### EXERCISE MATERIALS ###

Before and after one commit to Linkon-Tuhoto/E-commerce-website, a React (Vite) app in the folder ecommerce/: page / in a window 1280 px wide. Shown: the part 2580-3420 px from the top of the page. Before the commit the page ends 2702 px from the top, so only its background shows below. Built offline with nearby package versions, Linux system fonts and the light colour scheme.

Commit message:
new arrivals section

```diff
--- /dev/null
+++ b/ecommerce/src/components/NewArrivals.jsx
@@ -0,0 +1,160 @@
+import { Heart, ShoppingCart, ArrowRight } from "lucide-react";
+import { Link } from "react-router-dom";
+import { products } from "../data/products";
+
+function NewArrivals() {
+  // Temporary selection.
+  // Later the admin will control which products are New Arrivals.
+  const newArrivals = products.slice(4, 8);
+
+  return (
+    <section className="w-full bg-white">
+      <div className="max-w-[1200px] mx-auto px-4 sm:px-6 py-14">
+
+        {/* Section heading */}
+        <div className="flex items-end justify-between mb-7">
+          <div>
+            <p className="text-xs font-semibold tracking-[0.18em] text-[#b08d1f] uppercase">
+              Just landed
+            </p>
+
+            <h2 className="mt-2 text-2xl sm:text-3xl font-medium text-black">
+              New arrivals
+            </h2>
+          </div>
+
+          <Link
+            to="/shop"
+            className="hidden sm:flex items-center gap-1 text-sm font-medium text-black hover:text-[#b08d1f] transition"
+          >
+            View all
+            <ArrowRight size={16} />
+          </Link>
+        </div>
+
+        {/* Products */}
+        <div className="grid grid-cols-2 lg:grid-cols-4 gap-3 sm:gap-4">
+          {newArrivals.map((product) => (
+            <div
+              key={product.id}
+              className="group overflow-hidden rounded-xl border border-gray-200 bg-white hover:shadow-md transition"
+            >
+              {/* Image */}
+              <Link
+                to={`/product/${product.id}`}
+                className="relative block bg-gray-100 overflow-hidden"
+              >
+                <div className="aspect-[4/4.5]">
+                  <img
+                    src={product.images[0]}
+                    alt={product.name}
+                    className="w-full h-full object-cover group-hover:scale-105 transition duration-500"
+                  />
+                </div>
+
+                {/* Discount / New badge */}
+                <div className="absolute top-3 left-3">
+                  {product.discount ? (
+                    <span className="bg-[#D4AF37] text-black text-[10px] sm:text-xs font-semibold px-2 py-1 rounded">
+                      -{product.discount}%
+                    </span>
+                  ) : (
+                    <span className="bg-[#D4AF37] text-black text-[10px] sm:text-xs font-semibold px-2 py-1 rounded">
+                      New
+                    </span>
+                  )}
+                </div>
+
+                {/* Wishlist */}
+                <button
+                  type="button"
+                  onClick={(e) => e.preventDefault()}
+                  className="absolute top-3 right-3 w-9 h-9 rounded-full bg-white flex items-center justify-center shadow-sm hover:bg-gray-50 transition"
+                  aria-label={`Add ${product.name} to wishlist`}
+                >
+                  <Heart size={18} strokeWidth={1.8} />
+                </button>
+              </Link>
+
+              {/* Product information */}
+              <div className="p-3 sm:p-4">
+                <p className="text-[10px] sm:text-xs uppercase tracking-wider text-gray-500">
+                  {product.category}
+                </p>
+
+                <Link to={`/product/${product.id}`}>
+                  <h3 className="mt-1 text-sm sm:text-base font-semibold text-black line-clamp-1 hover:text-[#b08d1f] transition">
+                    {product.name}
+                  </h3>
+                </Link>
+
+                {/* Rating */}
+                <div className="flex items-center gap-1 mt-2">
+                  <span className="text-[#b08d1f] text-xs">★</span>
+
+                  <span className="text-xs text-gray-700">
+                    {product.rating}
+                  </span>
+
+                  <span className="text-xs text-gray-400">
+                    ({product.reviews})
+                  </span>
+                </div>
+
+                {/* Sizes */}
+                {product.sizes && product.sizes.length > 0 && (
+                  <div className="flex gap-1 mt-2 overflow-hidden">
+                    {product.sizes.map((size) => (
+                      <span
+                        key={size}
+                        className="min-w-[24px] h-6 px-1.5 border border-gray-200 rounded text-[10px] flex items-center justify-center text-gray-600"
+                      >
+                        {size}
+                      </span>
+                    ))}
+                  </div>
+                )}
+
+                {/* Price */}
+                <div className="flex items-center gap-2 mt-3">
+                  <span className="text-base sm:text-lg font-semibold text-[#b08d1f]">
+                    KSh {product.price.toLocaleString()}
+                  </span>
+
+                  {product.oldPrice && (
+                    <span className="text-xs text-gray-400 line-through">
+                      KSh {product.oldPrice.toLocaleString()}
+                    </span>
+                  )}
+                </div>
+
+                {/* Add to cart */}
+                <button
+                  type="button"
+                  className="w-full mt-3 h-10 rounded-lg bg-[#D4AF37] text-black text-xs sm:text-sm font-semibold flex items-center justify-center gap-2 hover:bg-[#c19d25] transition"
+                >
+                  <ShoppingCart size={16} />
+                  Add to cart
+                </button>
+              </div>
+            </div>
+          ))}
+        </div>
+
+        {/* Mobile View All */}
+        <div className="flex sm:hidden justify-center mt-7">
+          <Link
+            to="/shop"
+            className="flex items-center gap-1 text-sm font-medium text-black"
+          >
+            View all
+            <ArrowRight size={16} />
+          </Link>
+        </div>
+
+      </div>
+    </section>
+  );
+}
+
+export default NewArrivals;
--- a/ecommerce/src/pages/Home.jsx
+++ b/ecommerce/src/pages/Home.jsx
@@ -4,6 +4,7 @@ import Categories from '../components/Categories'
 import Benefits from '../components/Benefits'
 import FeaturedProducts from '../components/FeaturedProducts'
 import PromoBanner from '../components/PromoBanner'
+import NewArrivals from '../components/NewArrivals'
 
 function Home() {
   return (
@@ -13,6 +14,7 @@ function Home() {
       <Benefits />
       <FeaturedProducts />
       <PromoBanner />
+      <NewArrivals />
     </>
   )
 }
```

###

• **TASK GOAL**: Set down the entries above once more, verbatim.

• **COMPLETED TASK**:
Before and after one commit to Linkon-Tuhoto/E-commerce-website, a React (Vite) app in the folder ecommerce/: page / in a window 1280 px wide. Shown: the part 2580-3420 px from the top of the page. Before the commit the page ends 2702 px from the top, so only its background shows below. Built offline with nearby package versions, Linux system fonts and the light colour scheme.

Commit message:
new arrivals section

```diff
--- /dev/null
+++ b/ecommerce/src/components/NewArrivals.jsx
@@ -0,0 +1,160 @@
+import { Heart, ShoppingCart, ArrowRight } from "lucide-react";
+import { Link } from "react-router-dom";
+import { products } from "../data/products";
+
+function NewArrivals() {
+  // Temporary selection.
+  // Later the admin will control which products are New Arrivals.
+  const newArrivals = products.slice(4, 8);
+
+  return (
+    <section className="w-full bg-white">
+      <div className="max-w-[1200px] mx-auto px-4 sm:px-6 py-14">
+
+        {/* Section heading */}
+        <div className="flex items-end justify-between mb-7">
+          <div>
+            <p className="text-xs font-semibold tracking-[0.18em] text-[#b08d1f] uppercase">
+              Just landed
+            </p>
+
+            <h2 className="mt-2 text-2xl sm:text-3xl font-medium text-black">
+              New arrivals
+            </h2>
+          </div>
+
+          <Link
+            to="/shop"
+            className="hidden sm:flex items-center gap-1 text-sm font-medium text-black hover:text-[#b08d1f] transition"
+          >
+            View all
+            <ArrowRight size={16} />
+          </Link>
+        </div>
+
+        {/* Products */}
+        <div className="grid grid-cols-2 lg:grid-cols-4 gap-3 sm:gap-4">
+          {newArrivals.map((product) => (
+            <div
+              key={product.id}
+              className="group overflow-hidden rounded-xl border border-gray-200 bg-white hover:shadow-md transition"
+            >
+              {/* Image */}
+              <Link
+                to={`/product/${product.id}`}
+                className="relative block bg-gray-100 overflow-hidden"
+              >
+                <div className="aspect-[4/4.5]">
+                  <img
+                    src={product.images[0]}
+                    alt={product.name}
+                    className="w-full h-full object-cover group-hover:scale-105 transition duration-500"
+                  />
+                </div>
+
+                {/* Discount / New badge */}
+                <div className="absolute top-3 left-3">
+                  {product.discount ? (
+                    <span className="bg-[#D4AF37] text-black text-[10px] sm:text-xs font-semibold px-2 py-1 rounded">
+                      -{product.discount}%
+                    </span>
+                  ) : (
+                    <span className="bg-[#D4AF37] text-black text-[10px] sm:text-xs font-semibold px-2 py-1 rounded">
+                      New
+                    </span>
+                  )}
+                </div>
+
+                {/* Wishlist */}
+                <button
+                  type="button"
+                  onClick={(e) => e.preventDefault()}
+                  className="absolute top-3 right-3 w-9 h-9 rounded-full bg-white flex items-center justify-center shadow-sm hover:bg-gray-50 transition"
+                  aria-label={`Add ${product.name} to wishlist`}
+                >
+                  <Heart size={18} strokeWidth={1.8} />
+                </button>
+              </Link>
+
+              {/* Product information */}
+              <div className="p-3 sm:p-4">
+                <p className="text-[10px] sm:text-xs uppercase tracking-wider text-gray-500">
+                  {product.category}
+                </p>
+
+                <Link to={`/product/${product.id}`}>
+                  <h3 className="mt-1 text-sm sm:text-base font-semibold text-black line-clamp-1 hover:text-[#b08d1f] transition">
+                    {product.name}
+                  </h3>
+                </Link>
+
+                {/* Rating */}
+                <div className="flex items-center gap-1 mt-2">
+                  <span className="text-[#b08d1f] text-xs">★</span>
+
+                  <span className="text-xs text-gray-700">
+                    {product.rating}
+                  </span>
+
+                  <span className="text-xs text-gray-400">
+                    ({product.reviews})
+                  </span>
+                </div>
+
+                {/* Sizes */}
+                {product.sizes && product.sizes.length > 0 && (
+                  <div className="flex gap-1 mt-2 overflow-hidden">
+                    {product.sizes.map((size) => (
+                      <span
+                        key={size}
+                        className="min-w-[24px] h-6 px-1.5 border border-gray-200 rounded text-[10px] flex items-center justify-center text-gray-600"
+                      >
+                        {size}
+                      </span>
+                    ))}
+                  </div>
+                )}
+
+                {/* Price */}
+                <div className="flex items-center gap-2 mt-3">
+                  <span className="text-base sm:text-lg font-semibold text-[#b08d1f]">
+                    KSh {product.price.toLocaleString()}
+                  </span>
+
+                  {product.oldPrice && (
+                    <span className="text-xs text-gray-400 line-through">
+                      KSh {product.oldPrice.toLocaleString()}
+                    </span>
+                  )}
+                </div>
+
+                {/* Add to cart */}
+                <button
+                  type="button"
+                  className="w-full mt-3 h-10 rounded-lg bg-[#D4AF37] text-black text-xs sm:text-sm font-semibold flex items-center justify-center gap-2 hover:bg-[#c19d25] transition"
+                >
+                  <ShoppingCart size={16} />
+                  Add to cart
+                </button>
+              </div>
+            </div>
+          ))}
+        </div>
+
+        {/* Mobile View All */}
+        <div className="flex sm:hidden justify-center mt-7">
+          <Link
+            to="/shop"
+            className="flex items-center gap-1 text-sm font-medium text-black"
+          >
+            View all
+            <ArrowRight size={16} />
+          </Link>
+        </div>
+
+      </div>
+    </section>
+  );
+}
+
+export default NewArrivals;
--- a/ecommerce/src/pages/Home.jsx
+++ b/ecommerce/src/pages/Home.jsx
@@ -4,6 +4,7 @@ import Categories from '../components/Categories'
 import Benefits from '../components/Benefits'
 import FeaturedProducts from '../components/FeaturedProducts'
 import PromoBanner from '../components/PromoBanner'
+import NewArrivals from '../components/NewArrivals'
 
 function Home() {
   return (
@@ -13,6 +14,7 @@ function Home() {
       <Benefits />
       <FeaturedProducts />
       <PromoBanner />
+      <NewArrivals />
     </>
   )
 }
```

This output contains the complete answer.